All of the staff, and many of the customers, at Rainbow were wearing disposable gloves. One staff member and a few of the customers had face masks.

6 Smart Food Service: I usually hit this up about once every 4 to 6 weeks. It's open to the public but aimed at supplying restaurants. It's my Costco substitute these days. They had hot dogs, but not a brand I knew and only in 48(?) packs. I got a pineapple and a big can of peaches in syrup. A 3kg can, I'd have gotten jarred ones from TJ's or Rainbow if they were available there. I used to buy them from Costco, where they came as a four pack of jars probably totalling 3kg, but I've let my membership lapse. Very few empty shelves, but the parking lot was full, something I'd never seen before. On the other hand, the line was shorter than usual.

7 Molly Stone's: this is my normal walk-to grocery, but it's expensive, so I don't get much stuff there. The soup section was pretty thin, and some veggies and cleaing supplies were out. No bakery bread there either, but they had some plastic bagged bread. I also got hot dogs (two $9 packs, Niman Ranch) and a whole chicken (organic free range, $24). I ended up spending about $98 there, possibly a record for a day I'm not buying booze. They do have a nice liquor aisle. I have seen people rack up over $1000 purchases in that store, with most of that spend alcoholic.

I didn't take pictures of the stores that were normal or near normal. Now I'm regretting that.

Black pepper tofu, after Ottolenghi


I find the peppery sauce in this addictive. It's simplified (a bit) and moderated from the original in Ottolenghi's book Plenty. His recipes are good, but complicated.
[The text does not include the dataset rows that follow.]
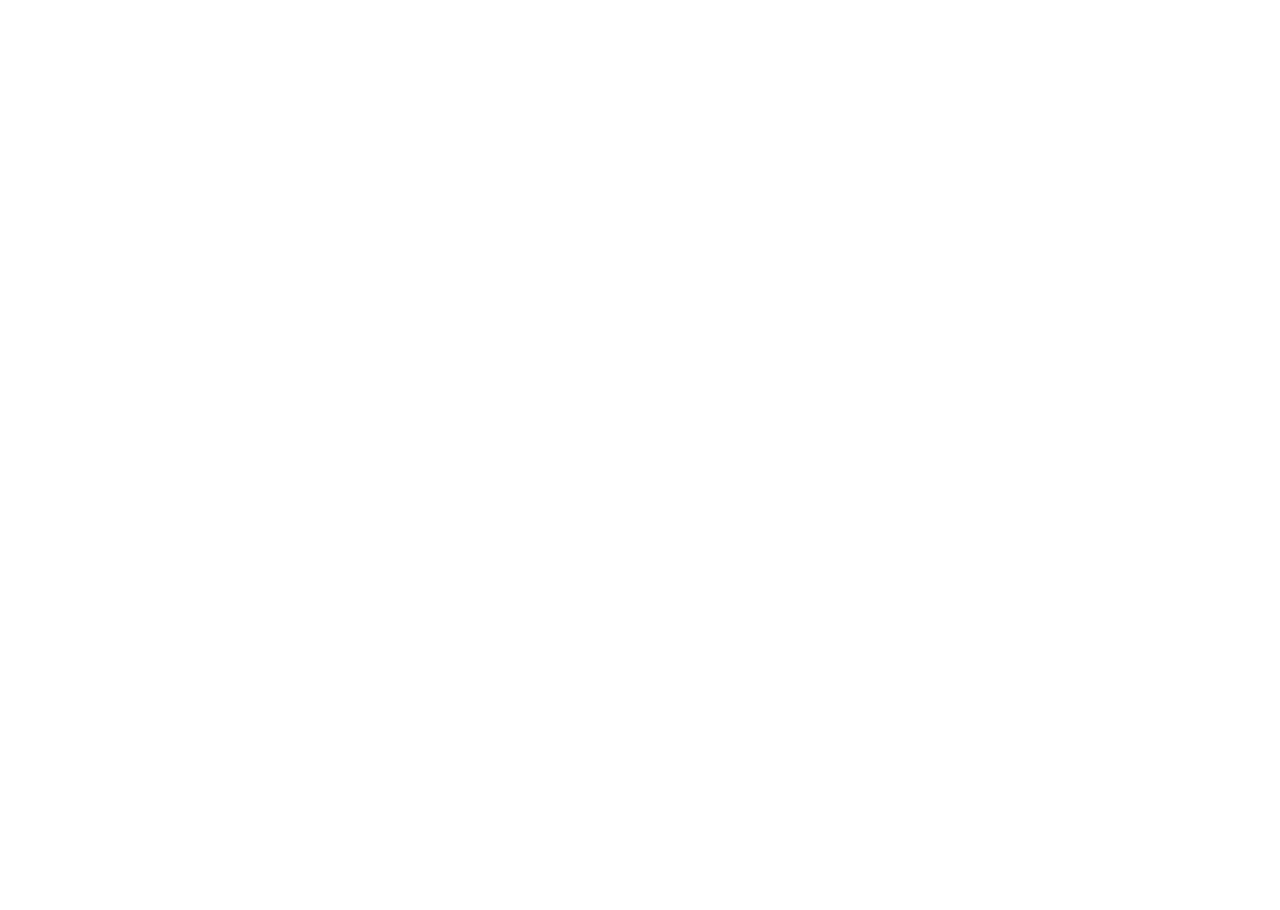
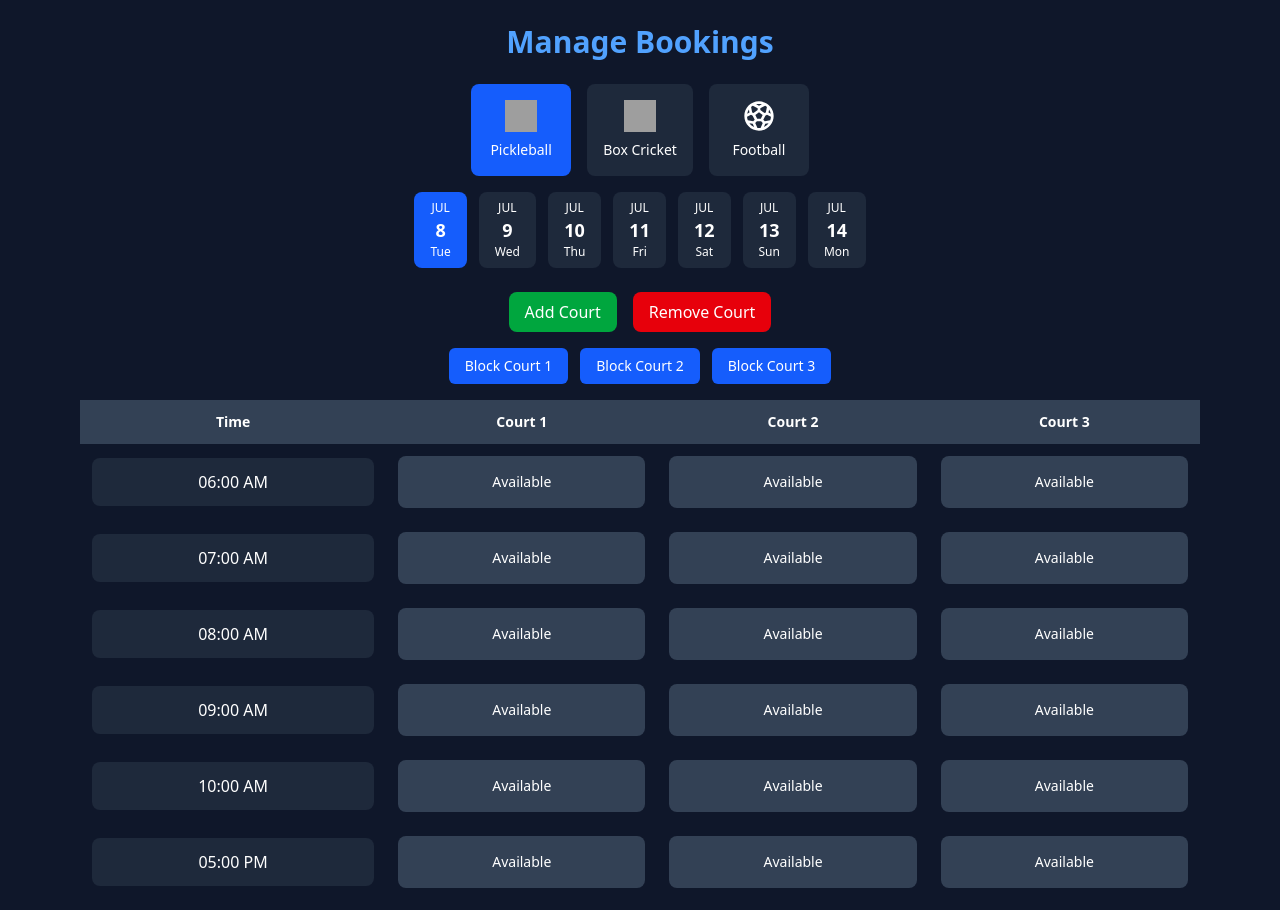
Before and after one commit to saumyashah18/SportnearMe, a React (Vite) app in the folder Frontend/: page /owner_bookings in a window 1280 px wide. Before the commit this address had no page. Shown: the top 910 px of the page. Before the commit the page ends 800 px from the top, so only its background shows below. Built offline with nearby package versions, Linux system fonts and the light colour scheme; grey boxes are pictures that could not be loaded.

Commit message:
vercel deployed

```diff
--- a/Frontend/src/App.jsx
+++ b/Frontend/src/App.jsx
@@ -12,7 +12,7 @@
 import TurfProfile from "./pages/TurfProfile";
 import TurfDescription from "./pages/TurfDescription";
 import ManageTurf from "./pages/ManageTurf";
-
+import OwnerBooking from "./pages/OwnerBooking";
 
 
 function App() {
@@ -31,6 +31,7 @@
         <Route path="/turf_profile" element={<TurfProfile />} />
         <Route path="/turfdescription" element={<TurfDescription />} />
         <Route path="/manageturf" element={<ManageTurf />} />
+         <Route path="/owner_bookings" element={<OwnerBooking />} />
 
       </Routes>
     </Router>
--- /dev/null
+++ b/Frontend/src/pages/OwnerBooking.jsx
@@ -0,0 +1,233 @@
+import React, { useState } from "react";
+
+export default function OwnerBooking() {
+  const [selectedSport, setSelectedSport] = useState("Pickleball");
+  const [selectedDate, setSelectedDate] = useState(new Date());
+  const [blockedSlots, setBlockedSlots] = useState([]);
+  const [blockedCourts, setBlockedCourts] = useState([]);
+  const [courts, setCourts] = useState(["Court 1", "Court 2", "Court 3"]);
+  const [slotTimes, setSlotTimes] = useState([
+    "06:00 AM", "07:00 AM", "08:00 AM", "09:00 AM", "10:00 AM",
+    "05:00 PM", "06:00 PM", "07:00 PM", "08:00 PM", "09:00 PM", "10:00 PM"
+  ]);
+
+  const getNext7Days = () => {
+    const dates = [];
+    const today = new Date();
+    for (let i = 0; i < 7; i++) {
+      const date = new Date(today);
+      date.setDate(today.getDate() + i);
+      dates.push(date);
+    }
+    return dates;
+  };
+
+  const parseTime = (timeStr) => {
+    const [hourMin, meridian] = timeStr.split(" ");
+    const [hour, minute] = hourMin.split(":").map(Number);
+    let h = hour % 12 + (meridian === "PM" ? 12 : 0);
+    return h * 60 + minute;
+  };
+
+  const sortedSlotTimes = [...slotTimes].sort((a, b) => parseTime(a) - parseTime(b));
+
+  const toggleBlockSlot = (slotId) => {
+    setBlockedSlots((prev) =>
+      prev.includes(slotId) ? prev.filter((s) => s !== slotId) : [...prev, slotId]
+    );
+  };
+
+  const toggleBlockCourt = (court) => {
+    setBlockedCourts((prev) =>
+      prev.includes(court) ? prev.filter((c) => c !== court) : [...prev, court]
+    );
+  };
+
+  const addCourt = () => {
+    if (
+      window.confirm(
+        "Are you sure you want to add a court? This change will apply for every day. For single-day change, use block court."
+      )
+    ) {
+      const newCourtNumber = courts.length + 1;
+      setCourts([...courts, `Court ${newCourtNumber}`]);
+    }
+  };
+
+  const removeCourt = () => {
+    if (courts.length > 1) {
+      if (
+        window.confirm(
+          "Are you sure you want to delete a court? This change will apply for every day. For single-day change, use block court."
+        )
+      ) {
+        setCourts(courts.slice(0, -1));
+      }
+    }
+  };
+
+  const handleAddSlot = () => {
+    const newTime = prompt("Enter new slot time (e.g., 05:00 PM)");
+    if (newTime && /^[0-9]{1,2}:[0-9]{2} (AM|PM)$/i.test(newTime.trim())) {
+      const cleaned = newTime.trim().toUpperCase();
+      if (!slotTimes.includes(cleaned)) {
+        setSlotTimes((prev) => [...prev, cleaned]);
+      } else {
+        alert("This time already exists.");
+      }
+    } else {
+      alert("Please enter time in format HH:MM AM/PM");
+    }
+  };
+
+  const handleDeleteSlot = () => {
+    const toDelete = prompt("Enter slot time to delete (e.g., 05:00 PM)");
+    if (toDelete) {
+      const cleaned = toDelete.trim().toUpperCase();
+      if (!slotTimes.includes(cleaned)) {
+        alert("That slot does not exist.");
+        return;
+      }
+      const confirmDelete = window.confirm(
+        `⚠️ WARNING: This will delete "${cleaned}" from all days.
+If you want to make a change for just one day, block the slot instead.
+This deletion is sport-specific (${selectedSport}). Proceed?`
+      );
+      if (confirmDelete) {
+        setSlotTimes((prev) => prev.filter((t) => t !== cleaned));
+      }
+    }
+  };
+
+  return (
+    <div className="bg-[#0f172a] text-white min-h-screen flex flex-col items-center pb-20">
+      <h1 className="text-3xl font-extrabold text-blue-400 mt-6">Manage Bookings</h1>
+
+      {/* Sport Selector */}
+      <div className="flex gap-4 mt-6 px-4 mb-4">
+        {[
+          { name: "Pickleball", img: "https://img.icons8.com/ios-filled/50/ffffff/badminton.png" },
+          { name: "Box Cricket", img: "https://img.icons8.com/ios-filled/50/ffffff/cricket.png" },
+          { name: "Football", img: "/images/soccer.svg" }
+        ].map((sport) => (
+          <button
+            key={sport.name}
+            className={`sport-btn min-w-[100px] p-4 rounded-lg flex flex-col items-center ${
+              selectedSport === sport.name ? "bg-blue-600" : "bg-[#1e293b] hover:bg-blue-600"
+            }`}
+            onClick={() => setSelectedSport(sport.name)}
+          >
+            <img src={sport.img} className="w-8 h-8 mb-2" alt={sport.name} />
+            <span className="text-sm">{sport.name}</span>
+          </button>
+        ))}
+      </div>
+
+      {/* Date Selector */}
+      <div className="flex gap-3 overflow-x-auto mb-6 px-4">
+        {getNext7Days().map((date, idx) => (
+          <button
+            key={idx}
+            className={`date-btn flex flex-col items-center px-4 py-2 rounded-lg hover:bg-blue-600 transition ${
+              selectedDate.toDateString() === date.toDateString()
+                ? "bg-blue-600"
+                : "bg-[#1e293b]"
+            }`}
+            onClick={() => setSelectedDate(date)}
+          >
+            <span className="text-xs">{date.toLocaleDateString("en-US", { month: "short" }).toUpperCase()}</span>
+            <span className="text-lg font-bold">{date.getDate()}</span>
+            <span className="text-xs">{date.toLocaleDateString("en-US", { weekday: "short" })}</span>
+          </button>
+        ))}
+      </div>
+
+      {/* Controls */}
+      <div className="flex gap-4 mb-4 px-4">
+        <button onClick={addCourt} className="bg-green-600 hover:bg-green-700 px-4 py-2 rounded-lg">Add Court</button>
+        <button onClick={removeCourt} className="bg-red-600 hover:bg-red-700 px-4 py-2 rounded-lg">Remove Court</button>
+      </div>
+
+      {/* Court Block Toggle */}
+      <div className="flex gap-3 mb-4 px-4 flex-wrap">
+        {courts.map((court, idx) => (
+          <button
+            key={court}
+            onClick={() => toggleBlockCourt(court)}
+            className={`px-4 py-2 rounded-md text-sm ${
+              blockedCourts.includes(court)
+                ? "bg-red-600"
+                : "bg-blue-600 hover:bg-blue-700"
+            }`}
+          >
+            {blockedCourts.includes(court) ? `Unblock ${court}` : `Block ${court}`}
+          </button>
+        ))}
+      </div>
+
+      {/* Slot Table */}
+      <div className="w-full max-w-6xl px-4 relative group">
+        <div className="overflow-x-auto relative">
+          <table className="w-full text-center">
+            <thead className="bg-[#334155] text-white">
+              <tr>
+                <th className="p-3 text-sm">Time</th>
+                {courts.map((court) => (
+                  <th key={court} className="p-3 text-sm">{court}</th>
+                ))}
+              </tr>
+            </thead>
+            <tbody>
+              {sortedSlotTimes.map((time, idx) => (
+                <tr key={idx}>
+                  <td className="p-3">
+                    <div className="bg-[#1e293b] text-white rounded-lg py-3">{time}</div>
+                  </td>
+                  {courts.map((court) => {
+                    const slotId = `${time}-${court}`;
+                    const isBlocked = blockedSlots.includes(slotId);
+                    const isCourtBlocked = blockedCourts.includes(court);
+                    return (
+                      <td key={court} className="p-3">
+                        <button
+                          onClick={() => toggleBlockSlot(slotId)}
+                          disabled={isCourtBlocked}
+                          className={`w-full py-4 rounded-lg text-sm ${
+                            isCourtBlocked
+                              ? "bg-gray-500 cursor-not-allowed"
+                              : isBlocked
+                              ? "bg-red-600"
+                              : "bg-[#334155] hover:bg-blue-600"
+                          }`}
+                        >
+                          {isCourtBlocked ? "Court Blocked" : isBlocked ? "Blocked" : "Available"}
+                        </button>
+                      </td>
+                    );
+                  })}
+                </tr>
+              ))}
+              {/* Row to add/delete time slots */}
+              <tr className="bg-[#0f172a] border-t border-[#334155]">
+                <td colSpan={courts.length + 1} className="p-4 text-right space-x-3">
+                  <button
+                    onClick={handleAddSlot}
+                    className="bg-green-600 hover:bg-green-700 text-white text-sm px-4 py-2 rounded-lg"
+                  >
+                    ➕ Add Slot
+                  </button>
+                  <button
+                    onClick={handleDeleteSlot}
+                    className="bg-red-600 hover:bg-red-700 text-white text-sm px-4 py-2 rounded-lg"
+                  >
+                    🗑️ Delete Slot
+                  </button>
+                </td>
+              </tr>
+            </tbody>
+          </table>
+        </div>
+      </div>
+    </div>
+  );
+}
--- a/Frontend/src/pages/TurfOwnerDashboard.jsx
+++ b/Frontend/src/pages/TurfOwnerDashboard.jsx
@@ -62,7 +62,7 @@
         <h1 className="text-2xl font-bold">Owner Console</h1>
         <nav className="space-y-2">
           <a href="#" className="block p-2 rounded hover:bg-[#334155] cursor-pointer">Dashboard</a>
-          <a href="#" className="block p-2 rounded hover:bg-[#334155] cursor-pointer">Bookings</a>
+          <a href="/owner_bookings" className="block p-2 rounded hover:bg-[#334155] cursor-pointer"> Turf Bookings</a>
           <a href="/manage-turf" className="block p-2 rounded hover:bg-[#334155] cursor-pointer">Manage Turf</a>
           <a href="/turf_profile" className="block p-2 rounded hover:bg-[#334155] cursor-pointer">  My Profile</a>
           <a href="#" className="block p-2 rounded hover:bg-[#334155] cursor-pointer">Revenue</a>
```
Also changed, not shown: Frontend/vercel.json (added).
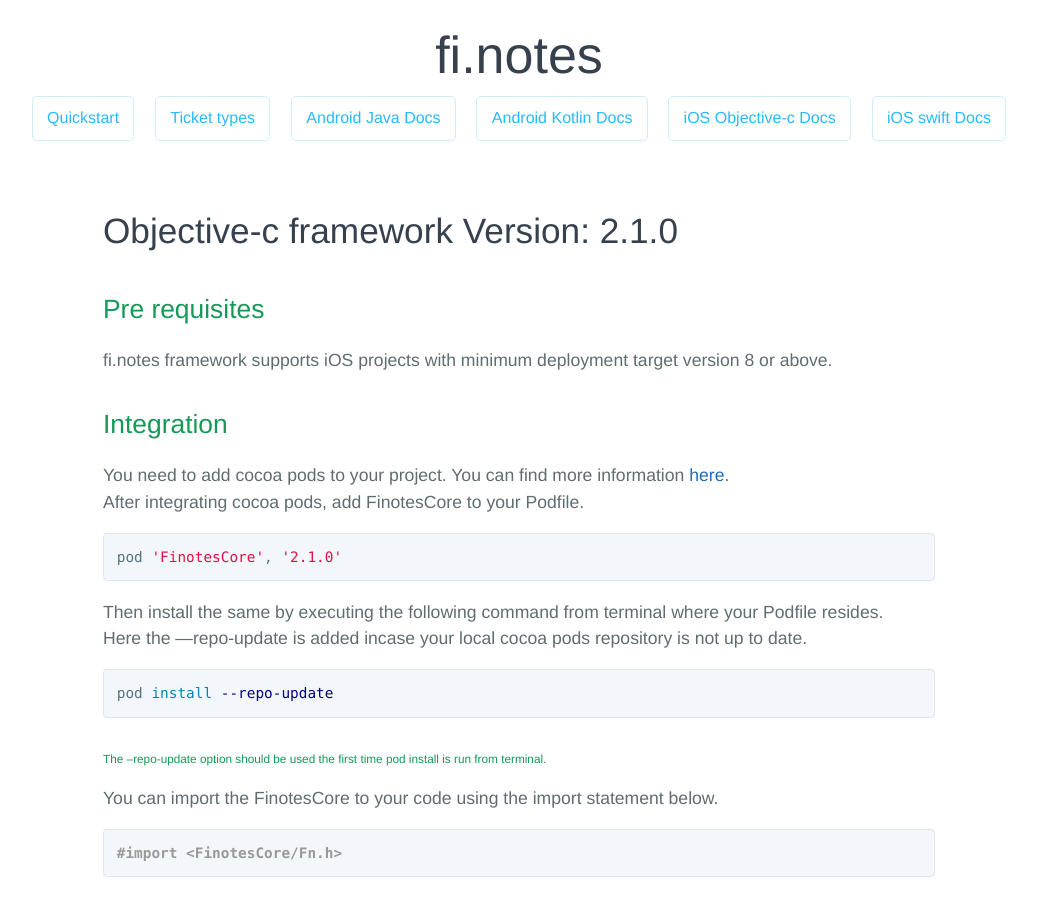
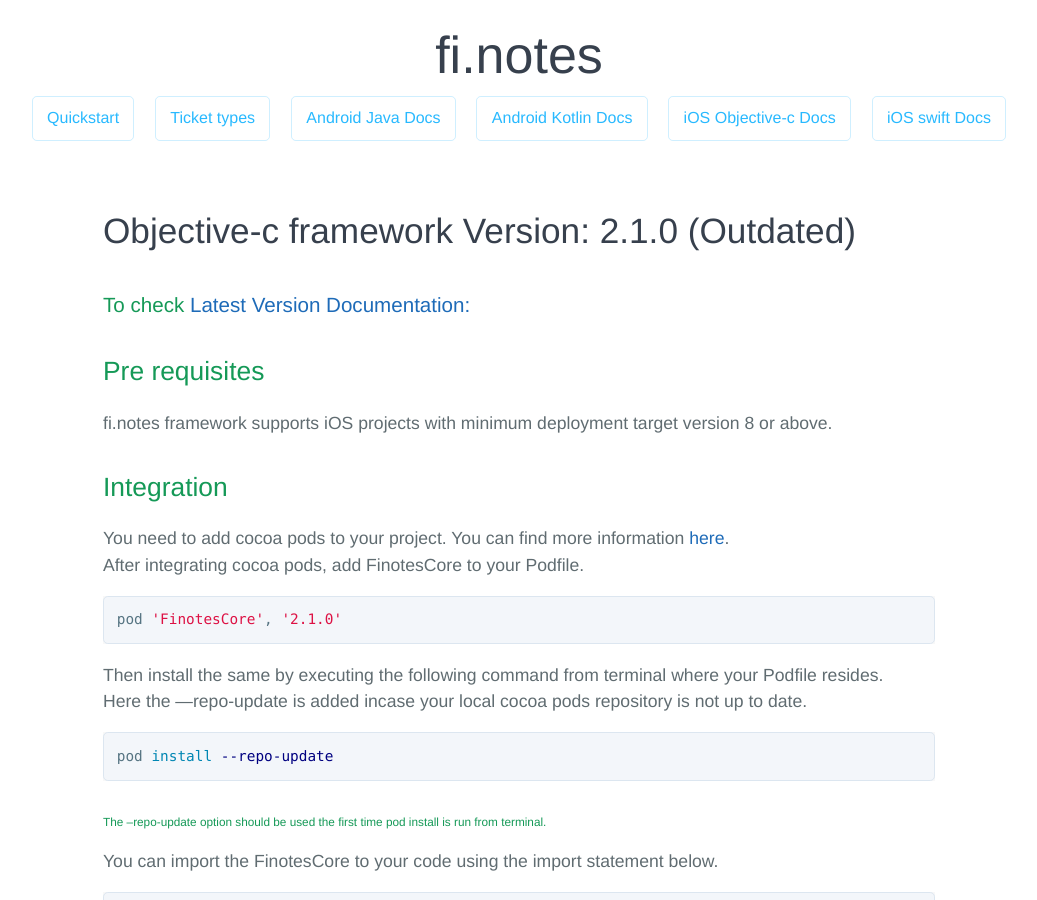
Before and after one commit to finotes/finotes.github.io, a Jekyll site: the page built from _posts/2018-01-19-ios-docs.md, in a window 1280 px wide and 900 px high. Shown: the whole window, without its empty margins (121-1158 px from the left). Built offline with Jekyll 4.4.1, drawn with Linux system fonts in a browser that asks for light colours; some web fonts are replaced.

Commit message:
Update 2018-01-19-ios-docs.md

```diff
--- a/_posts/2018-01-19-ios-docs.md
+++ b/_posts/2018-01-19-ios-docs.md
@@ -3,7 +3,9 @@ layout: post
 title: "iOS Objective-c Documentation"
 ---
 
-# Objective-c framework Version: 2.1.0
+# Objective-c framework Version: 2.1.0 (Outdated)
+
+### To check [Latest Version Documentation:](https://finotes.github.io/2018/02/02/objc-docs)
 
 ## Pre requisites
 
```
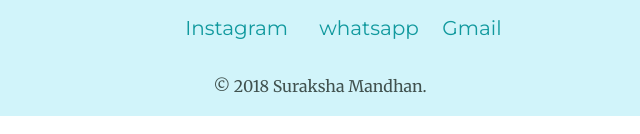
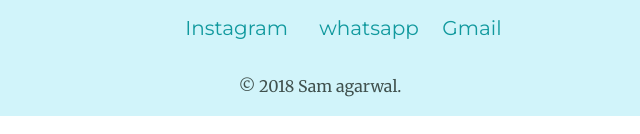
Before and after one commit to mandhans/stylised-cv1, a plain HTML site: page index.html in a window 1280 px wide. Shown: the part 2081-2215 px from the top of the page, 320-960 px from the left. Drawn offline with Linux system fonts and the light colour scheme.

```diff
--- a/index.html
+++ b/index.html
@@ -55,7 +55,7 @@
       <img class="insta" src="https://image.flaticon.com/icons/svg/174/174855.svg" >         <img class="whatsapp" src="https://image.flaticon.com/icons/svg/1051/1051272.svg">        <img class="gmail"src="https://image.flaticon.com/icons/svg/732/732200.svg" ><br>
       <a class="footer-link" href="https://www.instagram.com/">Instagram</a>    <a class="footer-link" href="https://www.whatsapp.com/">whatsapp</a>   <a class="footer-link" href="https://mail.google.com/mail/u/0/#inbox">Gmail</a></pre>
 
-      <p class="copyright">© 2018 Suraksha Mandhan.</p>
+      <p class="copyright">© 2018 Sam agarwal.</p>
     </div>
 9
   </body>
```
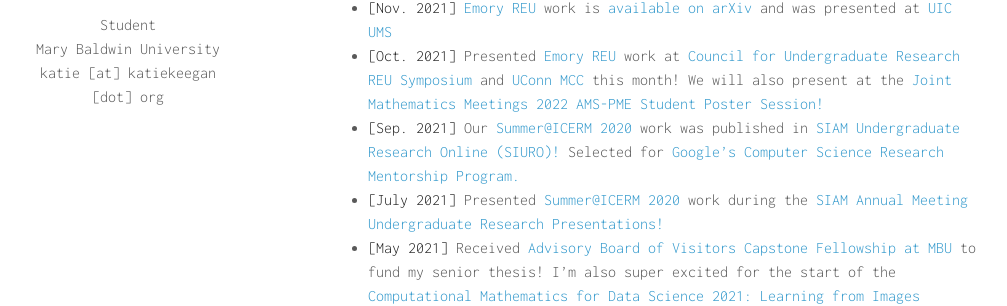
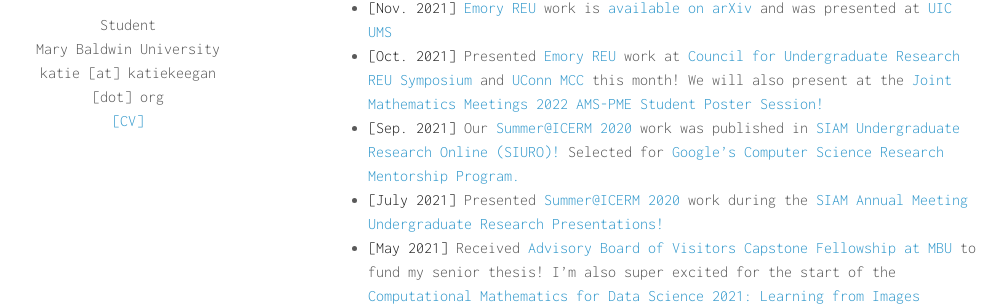
Before and after one commit to katiekeegan/katiekeegan, a Jekyll site: the page built from news.md, in a window 1280 px wide. Shown: the part 257-563 px from the top of the page, without its empty margins (142-1149 px from the left). Built offline with Jekyll 4.4.1, drawn with Linux system fonts in a browser that asks for light colours; nearby versions of some CDN libraries; a style sheet for code colours, icons or effects is not loaded; our own code applies the rules of GitHub Pages for plain Markdown files.

```diff
--- a/_layouts/homepage.html
+++ b/_layouts/homepage.html
@@ -42,6 +42,7 @@
         <br>
         {{ site.email }}
         <br>
+        <p><a href="katiekeegan.github.io/cv.html" target="_blank" rel="noopener">[CV]</a></p>
         <br>
         {% endif %}
 
```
tofu prepared, next to cookbook photo
  • 1 1/2 lb firm tofu
  • cornstarch to coat tofu
  • enough vegetable oil to fry the tofu

Cube drained extra firm tofu, roll in corn starch. Then fry in shallow oil in batches, turning frequently, until golden on all sides. Drain on paper towel.

  • 1/4 lb butter
  • 12 small shallots (figure an ounce each), peeled and thinly sliced
  • some chilli peppers, thinly sliced, quantity and strength to taste, I suggest two jalapeños
  • 1/2 head of garlic, finely chopped
  • 2 to 3 inches of ginger root chopped

With tofu aside, reuse same pan to cook shallots, chillies, garlic, and ginger at low heat in the butter. Stir occasionally and when soft, 10 to 15 minutes, add

  • 2 tablespoons sweet soy sauce (kecap manis)
  • 4 tablespoons regular soy sauce
  • 2 tablespoons sugar

Stir those in then add

  • 3 tablespoons black peppercorns freshly coarse ground

Ottolenghi calls for more soy sauce and pepper. I like his pepper quantity but it is too much for my wife. Stir again and add that tofu put aside earlier. Stir to coat on all sides as long as needed to warm the tofu back up. Finally garnish with

  • handful small, thin spring onions, cut into short matchsticks